Front-end code change data:
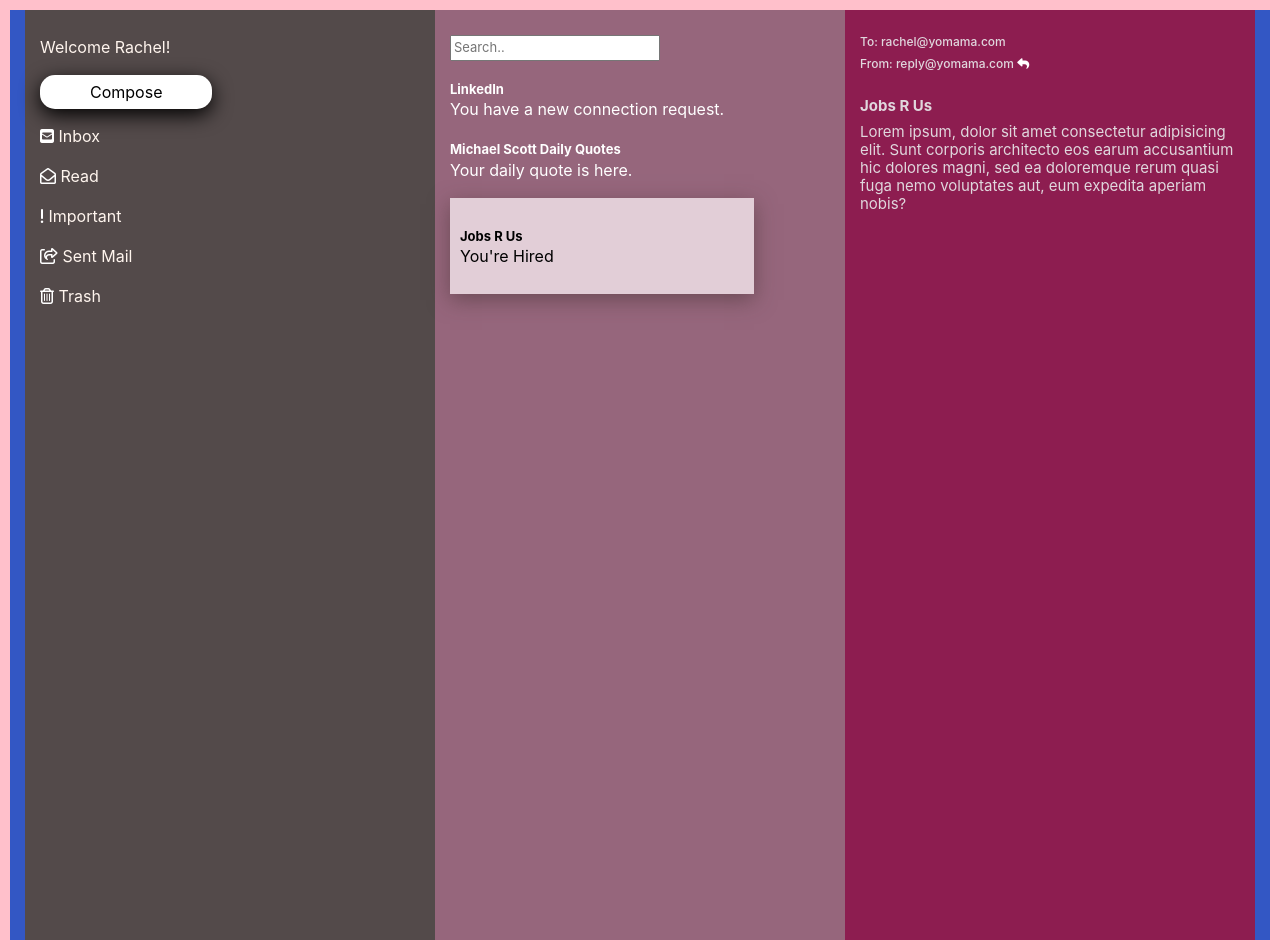
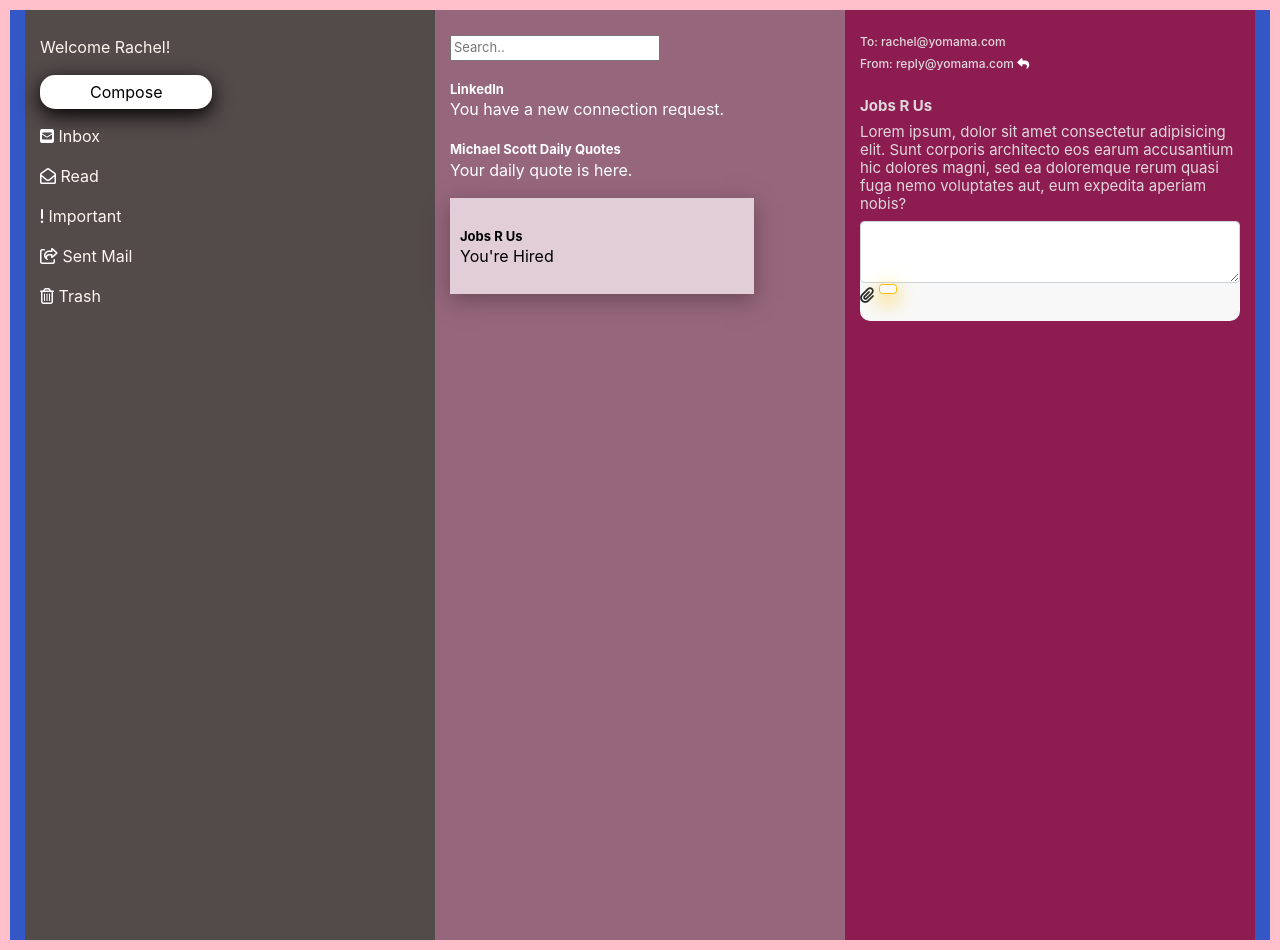
Before and after one commit to RachelMartha/email_template, a plain HTML site: page index.html in a window 1280 px wide. Drawn offline with nearby package versions, Linux system fonts and the light colour scheme.

Commit message:
commit_three

```diff
--- a/index.html
+++ b/index.html
@@ -9,8 +9,6 @@
 
   <title>inBox</title>
   <script src="https://kit.fontawesome.com/578b7533e7.js" crossorigin="anonymous"></script>
-
-
 
 </head>
   <body>
@@ -53,6 +51,13 @@
             <h4>Lorem ipsum, dolor sit amet consectetur adipisicing elit. Sunt corporis architecto eos earum accusantium hic dolores magni, sed ea doloremque rerum quasi fuga nemo voluptates aut, eum expedita aperiam nobis? </h4>
 
 
+
+              <div class="form-group">
+                <textarea class="form-control reply" id="exampleformControlTextarea1"></textarea>
+              <i class="fa fa-paperclip inner-addon" aria-hidden="true"></i>
+              <button type="button" class="btn btn-outline-warning btn-sm inner-but"></button>
+              </div>
+
           </div>
         </div>
       </div>
--- a/style.css
+++ b/style.css
@@ -102,3 +102,15 @@ body {
     .far{
         color: white;
     }
+
+    .form-group {
+        width: 100%;
+        height: 100px;
+        padding: 0px 0px;
+        box-sizing: border-box;
+
+        border-radius: 10px;
+        background-color: #f8f8f8;
+        font-size: 16px;
+        resize: none;
+      }
```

● **TASK DETAILS**
Read through the data above. Report each line that has the word "index".

● **EXERCISE OUTPUT**
Before and after one commit to RachelMartha/email_template, a plain HTML site: page index.html in a window 1280 px wide. Drawn offline with nearby package versions, Linux system fonts and the light colour scheme.
--- a/index.html
+++ b/index.html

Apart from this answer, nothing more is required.